→ Exercise goal: Find every line below with the string "margin" and pick it out.

→ Records excerpted from a collection:
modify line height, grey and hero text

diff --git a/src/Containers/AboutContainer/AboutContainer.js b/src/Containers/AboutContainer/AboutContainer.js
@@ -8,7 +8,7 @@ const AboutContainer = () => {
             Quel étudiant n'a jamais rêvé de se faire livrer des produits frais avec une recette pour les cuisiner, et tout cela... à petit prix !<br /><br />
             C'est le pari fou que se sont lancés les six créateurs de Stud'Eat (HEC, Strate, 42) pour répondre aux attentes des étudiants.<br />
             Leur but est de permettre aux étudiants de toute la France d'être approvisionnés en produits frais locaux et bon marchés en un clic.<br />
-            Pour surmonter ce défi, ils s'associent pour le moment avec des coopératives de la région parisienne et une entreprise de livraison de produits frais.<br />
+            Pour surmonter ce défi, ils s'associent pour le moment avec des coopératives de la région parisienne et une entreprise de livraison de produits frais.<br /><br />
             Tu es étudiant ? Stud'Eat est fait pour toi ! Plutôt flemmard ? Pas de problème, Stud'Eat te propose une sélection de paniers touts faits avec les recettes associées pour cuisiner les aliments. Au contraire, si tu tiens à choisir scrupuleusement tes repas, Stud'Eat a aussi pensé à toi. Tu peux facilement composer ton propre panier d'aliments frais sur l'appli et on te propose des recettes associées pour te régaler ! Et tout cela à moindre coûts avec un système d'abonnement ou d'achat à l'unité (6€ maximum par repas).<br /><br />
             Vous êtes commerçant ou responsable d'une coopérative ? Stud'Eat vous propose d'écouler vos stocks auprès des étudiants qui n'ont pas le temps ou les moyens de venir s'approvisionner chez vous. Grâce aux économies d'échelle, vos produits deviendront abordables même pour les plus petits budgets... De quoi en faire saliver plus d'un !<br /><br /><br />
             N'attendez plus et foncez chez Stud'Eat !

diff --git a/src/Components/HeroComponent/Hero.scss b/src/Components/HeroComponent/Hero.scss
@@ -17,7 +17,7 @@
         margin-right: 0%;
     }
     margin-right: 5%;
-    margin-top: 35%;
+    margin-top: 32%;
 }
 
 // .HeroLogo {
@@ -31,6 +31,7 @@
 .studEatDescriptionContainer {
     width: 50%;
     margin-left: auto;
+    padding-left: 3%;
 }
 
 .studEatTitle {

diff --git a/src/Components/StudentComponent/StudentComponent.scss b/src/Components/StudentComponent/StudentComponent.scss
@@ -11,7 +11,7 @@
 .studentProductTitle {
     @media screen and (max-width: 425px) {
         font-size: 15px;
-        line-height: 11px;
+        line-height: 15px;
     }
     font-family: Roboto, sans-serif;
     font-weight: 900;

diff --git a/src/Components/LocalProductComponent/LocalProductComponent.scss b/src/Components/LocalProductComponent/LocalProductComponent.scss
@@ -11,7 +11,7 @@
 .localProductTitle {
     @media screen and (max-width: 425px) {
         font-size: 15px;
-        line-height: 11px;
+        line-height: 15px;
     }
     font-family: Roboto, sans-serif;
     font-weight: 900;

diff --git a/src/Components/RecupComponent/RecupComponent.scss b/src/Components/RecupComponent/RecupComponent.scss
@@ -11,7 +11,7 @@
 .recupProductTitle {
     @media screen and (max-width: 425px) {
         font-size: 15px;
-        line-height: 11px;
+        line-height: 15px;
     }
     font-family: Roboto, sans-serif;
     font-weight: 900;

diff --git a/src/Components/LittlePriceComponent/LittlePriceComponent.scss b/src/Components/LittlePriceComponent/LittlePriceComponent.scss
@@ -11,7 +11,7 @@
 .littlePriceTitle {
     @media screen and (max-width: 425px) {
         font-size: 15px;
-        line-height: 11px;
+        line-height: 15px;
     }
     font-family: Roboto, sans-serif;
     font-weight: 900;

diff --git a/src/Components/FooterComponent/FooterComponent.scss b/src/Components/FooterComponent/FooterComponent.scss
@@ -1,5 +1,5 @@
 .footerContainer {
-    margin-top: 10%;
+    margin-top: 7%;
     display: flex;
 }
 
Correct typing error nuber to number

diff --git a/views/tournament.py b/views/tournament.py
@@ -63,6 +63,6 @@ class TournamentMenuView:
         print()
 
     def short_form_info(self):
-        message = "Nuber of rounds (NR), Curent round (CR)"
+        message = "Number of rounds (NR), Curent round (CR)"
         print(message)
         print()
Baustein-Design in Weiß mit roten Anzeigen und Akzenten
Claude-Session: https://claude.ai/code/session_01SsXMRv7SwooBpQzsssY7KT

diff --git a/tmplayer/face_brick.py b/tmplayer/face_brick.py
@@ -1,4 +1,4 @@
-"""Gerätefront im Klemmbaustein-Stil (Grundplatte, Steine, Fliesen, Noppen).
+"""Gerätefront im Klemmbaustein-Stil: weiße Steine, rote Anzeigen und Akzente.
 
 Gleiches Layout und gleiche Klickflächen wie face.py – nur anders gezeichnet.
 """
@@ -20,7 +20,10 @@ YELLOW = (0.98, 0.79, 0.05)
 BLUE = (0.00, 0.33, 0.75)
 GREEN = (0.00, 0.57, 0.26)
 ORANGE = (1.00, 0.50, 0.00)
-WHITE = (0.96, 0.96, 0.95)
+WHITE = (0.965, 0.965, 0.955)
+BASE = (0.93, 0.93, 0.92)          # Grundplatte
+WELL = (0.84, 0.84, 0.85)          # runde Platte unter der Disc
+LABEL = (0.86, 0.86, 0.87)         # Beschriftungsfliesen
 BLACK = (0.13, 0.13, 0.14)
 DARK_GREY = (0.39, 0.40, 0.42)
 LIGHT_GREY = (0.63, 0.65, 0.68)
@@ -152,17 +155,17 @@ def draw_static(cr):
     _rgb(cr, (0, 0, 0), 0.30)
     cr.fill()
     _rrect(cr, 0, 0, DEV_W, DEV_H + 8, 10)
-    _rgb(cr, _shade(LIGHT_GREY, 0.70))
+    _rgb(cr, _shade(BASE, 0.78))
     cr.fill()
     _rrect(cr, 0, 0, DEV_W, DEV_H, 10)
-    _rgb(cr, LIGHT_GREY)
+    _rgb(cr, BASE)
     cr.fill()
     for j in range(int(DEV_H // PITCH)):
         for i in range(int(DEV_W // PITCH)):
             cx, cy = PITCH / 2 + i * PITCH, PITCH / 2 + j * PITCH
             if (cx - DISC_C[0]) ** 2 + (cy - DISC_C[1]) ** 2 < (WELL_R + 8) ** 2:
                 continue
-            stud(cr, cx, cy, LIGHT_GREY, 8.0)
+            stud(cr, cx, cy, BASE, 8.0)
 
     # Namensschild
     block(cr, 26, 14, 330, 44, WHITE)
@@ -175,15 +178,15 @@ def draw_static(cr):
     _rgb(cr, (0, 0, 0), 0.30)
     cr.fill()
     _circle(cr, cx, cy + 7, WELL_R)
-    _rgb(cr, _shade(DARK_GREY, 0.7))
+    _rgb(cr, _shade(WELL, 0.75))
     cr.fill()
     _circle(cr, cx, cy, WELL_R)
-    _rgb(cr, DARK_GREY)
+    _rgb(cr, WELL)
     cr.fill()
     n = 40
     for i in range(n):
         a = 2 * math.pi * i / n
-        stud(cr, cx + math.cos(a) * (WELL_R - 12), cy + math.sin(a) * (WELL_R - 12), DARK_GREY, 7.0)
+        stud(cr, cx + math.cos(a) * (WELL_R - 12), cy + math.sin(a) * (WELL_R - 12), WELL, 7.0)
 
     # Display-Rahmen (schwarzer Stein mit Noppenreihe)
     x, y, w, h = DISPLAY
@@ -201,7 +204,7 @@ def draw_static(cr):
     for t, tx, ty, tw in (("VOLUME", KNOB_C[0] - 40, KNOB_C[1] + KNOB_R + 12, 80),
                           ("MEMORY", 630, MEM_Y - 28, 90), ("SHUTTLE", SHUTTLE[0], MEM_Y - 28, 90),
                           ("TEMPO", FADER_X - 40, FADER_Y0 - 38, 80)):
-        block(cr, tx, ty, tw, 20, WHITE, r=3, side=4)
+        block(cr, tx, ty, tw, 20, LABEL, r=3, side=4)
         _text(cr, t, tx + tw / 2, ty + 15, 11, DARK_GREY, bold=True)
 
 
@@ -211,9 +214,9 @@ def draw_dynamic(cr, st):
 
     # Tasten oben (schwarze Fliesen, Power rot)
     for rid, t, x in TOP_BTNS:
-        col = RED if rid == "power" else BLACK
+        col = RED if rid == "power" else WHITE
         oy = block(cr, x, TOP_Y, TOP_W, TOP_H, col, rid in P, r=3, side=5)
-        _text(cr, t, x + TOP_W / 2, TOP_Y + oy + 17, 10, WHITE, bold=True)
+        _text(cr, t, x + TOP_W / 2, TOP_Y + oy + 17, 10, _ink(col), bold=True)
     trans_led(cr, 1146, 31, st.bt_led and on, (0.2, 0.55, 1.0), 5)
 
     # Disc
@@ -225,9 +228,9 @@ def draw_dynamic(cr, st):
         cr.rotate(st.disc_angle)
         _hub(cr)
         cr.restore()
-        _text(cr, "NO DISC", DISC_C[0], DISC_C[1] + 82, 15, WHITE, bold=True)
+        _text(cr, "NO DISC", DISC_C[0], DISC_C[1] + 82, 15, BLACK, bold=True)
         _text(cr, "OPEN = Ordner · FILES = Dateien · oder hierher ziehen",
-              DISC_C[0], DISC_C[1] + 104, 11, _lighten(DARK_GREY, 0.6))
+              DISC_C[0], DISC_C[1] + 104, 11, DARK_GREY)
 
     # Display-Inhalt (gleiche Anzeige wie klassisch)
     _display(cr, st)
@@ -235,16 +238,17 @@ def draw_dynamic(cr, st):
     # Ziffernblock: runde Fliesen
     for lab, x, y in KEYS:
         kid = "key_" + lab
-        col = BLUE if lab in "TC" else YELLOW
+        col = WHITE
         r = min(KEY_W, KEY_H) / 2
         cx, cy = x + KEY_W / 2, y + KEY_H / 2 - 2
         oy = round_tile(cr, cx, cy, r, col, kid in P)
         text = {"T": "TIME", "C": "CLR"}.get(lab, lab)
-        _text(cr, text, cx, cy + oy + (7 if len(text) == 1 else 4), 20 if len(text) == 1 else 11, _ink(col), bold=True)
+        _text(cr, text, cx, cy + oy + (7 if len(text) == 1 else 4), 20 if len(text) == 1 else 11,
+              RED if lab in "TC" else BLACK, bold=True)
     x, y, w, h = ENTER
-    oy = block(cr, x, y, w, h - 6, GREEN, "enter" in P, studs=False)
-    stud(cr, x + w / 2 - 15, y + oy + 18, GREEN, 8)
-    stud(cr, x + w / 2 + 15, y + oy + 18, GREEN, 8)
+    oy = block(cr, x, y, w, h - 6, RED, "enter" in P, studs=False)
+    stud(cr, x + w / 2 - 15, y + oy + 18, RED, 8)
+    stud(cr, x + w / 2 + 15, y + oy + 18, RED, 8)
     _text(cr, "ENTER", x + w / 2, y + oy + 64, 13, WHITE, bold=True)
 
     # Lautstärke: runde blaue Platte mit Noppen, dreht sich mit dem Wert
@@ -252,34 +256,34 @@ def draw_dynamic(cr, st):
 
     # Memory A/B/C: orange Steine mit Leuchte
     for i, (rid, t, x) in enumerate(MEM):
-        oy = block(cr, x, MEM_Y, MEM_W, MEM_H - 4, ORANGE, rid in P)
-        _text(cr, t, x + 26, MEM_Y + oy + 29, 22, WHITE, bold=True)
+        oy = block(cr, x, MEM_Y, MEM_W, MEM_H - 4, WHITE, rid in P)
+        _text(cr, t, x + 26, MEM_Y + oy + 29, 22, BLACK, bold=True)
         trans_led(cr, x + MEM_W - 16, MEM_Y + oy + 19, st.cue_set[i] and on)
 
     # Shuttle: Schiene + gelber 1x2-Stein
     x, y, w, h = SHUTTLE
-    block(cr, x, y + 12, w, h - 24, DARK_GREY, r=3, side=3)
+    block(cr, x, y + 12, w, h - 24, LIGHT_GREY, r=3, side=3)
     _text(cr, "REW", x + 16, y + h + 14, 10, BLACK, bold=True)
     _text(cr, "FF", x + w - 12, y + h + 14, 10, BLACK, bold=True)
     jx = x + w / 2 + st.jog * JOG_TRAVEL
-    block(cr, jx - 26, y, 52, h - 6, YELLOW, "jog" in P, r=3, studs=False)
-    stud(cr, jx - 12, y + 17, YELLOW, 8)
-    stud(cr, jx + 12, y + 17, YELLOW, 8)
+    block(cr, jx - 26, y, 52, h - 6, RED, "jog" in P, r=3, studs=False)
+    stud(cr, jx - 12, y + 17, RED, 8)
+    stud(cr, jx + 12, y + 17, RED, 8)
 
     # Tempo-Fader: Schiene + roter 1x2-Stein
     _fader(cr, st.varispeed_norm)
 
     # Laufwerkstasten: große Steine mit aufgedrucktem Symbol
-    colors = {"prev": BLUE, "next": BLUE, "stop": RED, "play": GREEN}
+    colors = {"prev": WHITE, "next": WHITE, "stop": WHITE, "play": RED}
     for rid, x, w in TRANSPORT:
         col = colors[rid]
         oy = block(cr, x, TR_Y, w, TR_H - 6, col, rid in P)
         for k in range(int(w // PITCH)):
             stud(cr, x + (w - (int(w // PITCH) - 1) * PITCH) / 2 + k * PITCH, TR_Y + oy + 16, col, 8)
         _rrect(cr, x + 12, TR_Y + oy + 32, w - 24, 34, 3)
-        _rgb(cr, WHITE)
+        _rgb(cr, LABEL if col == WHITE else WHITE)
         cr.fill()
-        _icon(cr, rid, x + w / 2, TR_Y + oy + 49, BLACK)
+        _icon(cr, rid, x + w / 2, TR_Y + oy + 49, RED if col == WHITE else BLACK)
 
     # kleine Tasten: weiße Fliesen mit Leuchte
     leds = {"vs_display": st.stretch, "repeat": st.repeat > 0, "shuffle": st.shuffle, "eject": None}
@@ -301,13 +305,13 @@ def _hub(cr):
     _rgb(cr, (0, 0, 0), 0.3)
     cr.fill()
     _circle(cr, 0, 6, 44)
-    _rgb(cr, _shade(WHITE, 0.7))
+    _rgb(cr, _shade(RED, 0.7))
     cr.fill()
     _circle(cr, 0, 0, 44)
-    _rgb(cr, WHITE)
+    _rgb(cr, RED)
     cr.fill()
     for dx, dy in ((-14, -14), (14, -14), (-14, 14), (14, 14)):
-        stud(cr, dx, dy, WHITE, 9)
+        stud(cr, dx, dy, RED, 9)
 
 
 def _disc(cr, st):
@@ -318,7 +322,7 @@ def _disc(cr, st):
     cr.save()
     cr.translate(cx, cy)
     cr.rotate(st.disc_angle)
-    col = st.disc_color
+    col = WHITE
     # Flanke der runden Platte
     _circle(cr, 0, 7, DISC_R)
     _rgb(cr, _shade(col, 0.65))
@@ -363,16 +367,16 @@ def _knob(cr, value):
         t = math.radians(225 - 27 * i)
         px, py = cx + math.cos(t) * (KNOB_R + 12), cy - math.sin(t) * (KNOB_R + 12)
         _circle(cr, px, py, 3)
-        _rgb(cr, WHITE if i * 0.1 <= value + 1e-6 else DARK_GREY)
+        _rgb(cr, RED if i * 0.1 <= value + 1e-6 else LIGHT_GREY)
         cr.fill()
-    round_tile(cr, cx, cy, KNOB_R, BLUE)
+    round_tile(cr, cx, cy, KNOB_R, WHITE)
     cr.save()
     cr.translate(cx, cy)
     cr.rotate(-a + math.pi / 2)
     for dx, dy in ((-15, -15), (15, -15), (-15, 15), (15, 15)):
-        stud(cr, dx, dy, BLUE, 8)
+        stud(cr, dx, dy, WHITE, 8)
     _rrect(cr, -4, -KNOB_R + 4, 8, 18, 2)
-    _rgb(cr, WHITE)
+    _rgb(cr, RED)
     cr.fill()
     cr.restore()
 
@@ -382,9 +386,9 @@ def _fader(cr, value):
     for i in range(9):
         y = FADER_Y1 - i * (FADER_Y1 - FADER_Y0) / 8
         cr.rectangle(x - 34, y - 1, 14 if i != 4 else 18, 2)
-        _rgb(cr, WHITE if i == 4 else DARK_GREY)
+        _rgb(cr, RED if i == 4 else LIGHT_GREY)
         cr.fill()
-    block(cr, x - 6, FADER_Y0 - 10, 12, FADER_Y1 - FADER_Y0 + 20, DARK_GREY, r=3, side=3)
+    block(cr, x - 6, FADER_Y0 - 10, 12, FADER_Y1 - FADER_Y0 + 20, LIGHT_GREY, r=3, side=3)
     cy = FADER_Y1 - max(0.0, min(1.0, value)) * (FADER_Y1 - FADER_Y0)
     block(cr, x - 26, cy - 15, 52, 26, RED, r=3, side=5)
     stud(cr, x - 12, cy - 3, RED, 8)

→ Solved problem:
         margin-right: 0%;
     margin-right: 5%;
-    margin-top: 35%;
+    margin-top: 32%;
     margin-left: auto;
-    margin-top: 10%;
+    margin-top: 7%;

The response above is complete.